**Your task**. Copy out each line of the material that includes the word "array".

**Records for processing**.
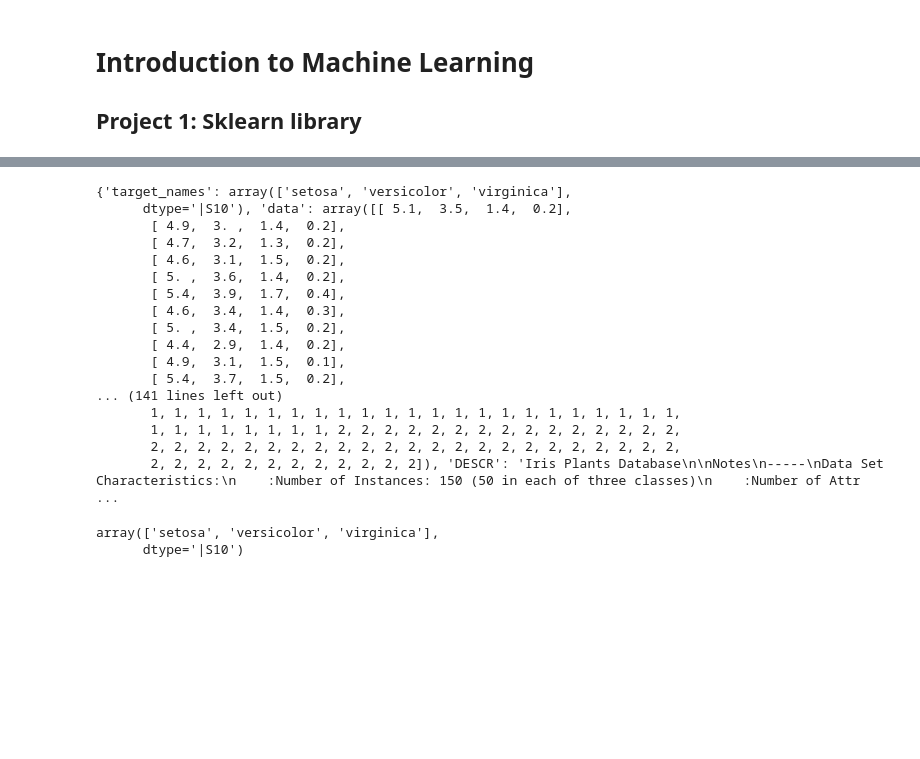
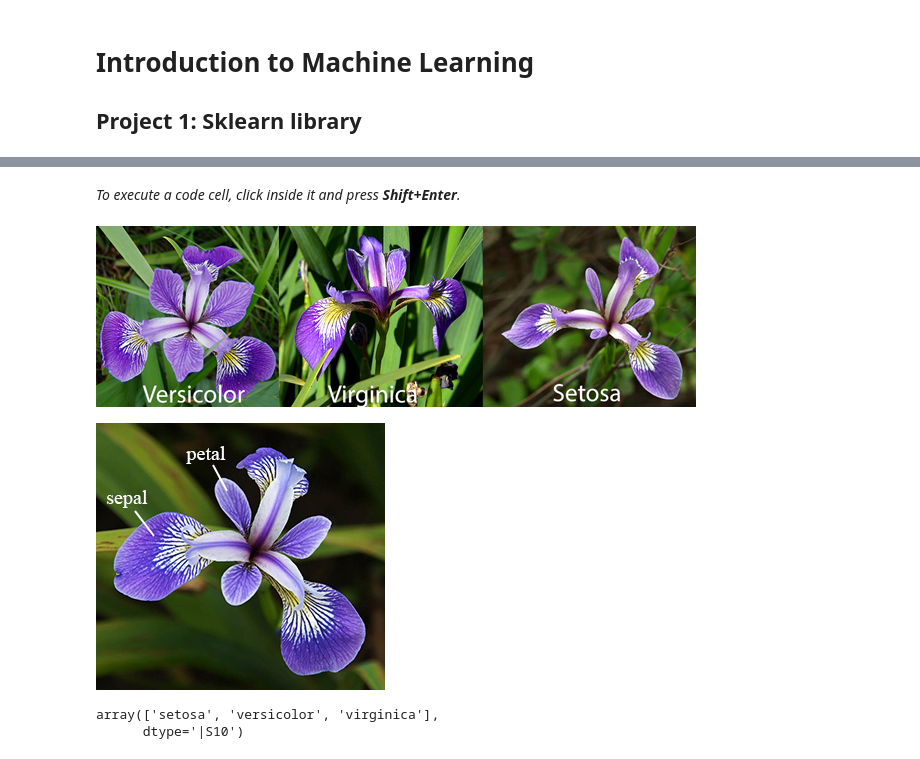
Before and after one commit to 7ayden/intro_to_ML, a Jupyter notebook: p1. Intro .ipynb, the cells around one changed output, grey strips where cells are left out. Saved outputs shown, nothing was run; the diff lists cells and outputs as text; code cells hidden in the pictures; blank space fills up the shorter version.

```diff
--- a/p1. Intro .ipynb
+++ b/p1. Intro .ipynb
@@ -17,28 +28,23 @@ Run the code block below to load the wholesale customers dataset, along with a f
+# %% [markdown]
+_To execute a code cell, click inside it and press **Shift+Enter**._
 # %%
 # import sklearn library and datasets
 from sklearn import datasets
 
 
 #load iris data
 iris = datasets.load_iris()
+
+# This is the different types of iris
+from IPython.display import Image
+Image("http://dataaspirant.com/wp-content/uploads/2017/01/irises.png", width ="500")
 # %% [output]
-{'target_names': array(['setosa', 'versicolor', 'virginica'],
-      dtype='|S10'), 'data': array([[ 5.1,  3.5,  1.4,  0.2],
-       [ 4.9,  3. ,  1.4,  0.2],
-       [ 4.7,  3.2,  1.3,  0.2],
-       [ 4.6,  3.1,  1.5,  0.2],
-       [ 5. ,  3.6,  1.4,  0.2],
-       [ 5.4,  3.9,  1.7,  0.4],
-       [ 4.6,  3.4,  1.4,  0.3],
-       [ 5. ,  3.4,  1.5,  0.2],
-       [ 4.4,  2.9,  1.4,  0.2],
-       [ 4.9,  3.1,  1.5,  0.1],
-       [ 5.4,  3.7,  1.5,  0.2],
-... (141 lines left out)
-       1, 1, 1, 1, 1, 1, 1, 1, 1, 1, 1, 1, 1, 1, 1, 1, 1, 1, 1, 1, 1, 1, 1,
-       1, 1, 1, 1, 1, 1, 1, 1, 2, 2, 2, 2, 2, 2, 2, 2, 2, 2, 2, 2, 2, 2, 2,
-       2, 2, 2, 2, 2, 2, 2, 2, 2, 2, 2, 2, 2, 2, 2, 2, 2, 2, 2, 2, 2, 2, 2,
-       2, 2, 2, 2, 2, 2, 2, 2, 2, 2, 2, 2]), 'DESCR': 'Iris Plants Database\n\nNotes\n-----\nData Set Characteristics:\n    :Number of Instances: 150 (50 in each of three classes)\n    :Number of Attr ...
+[figure, added]
+# %%
+#Petal and sepal
+Image("https://www.math.umd.edu/~petersd/666/html/iris_with_labels.jpg", width ="400")
+# %% [output]
+[figure, added]
 # %%
 ?iris
 # %%
```
Also changed, not shown: parts of 21 cells of this notebook, 4 other files.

**The answer**.
-{'target_names': array(['setosa', 'versicolor', 'virginica'],
-      dtype='|S10'), 'data': array([[ 5.1,  3.5,  1.4,  0.2],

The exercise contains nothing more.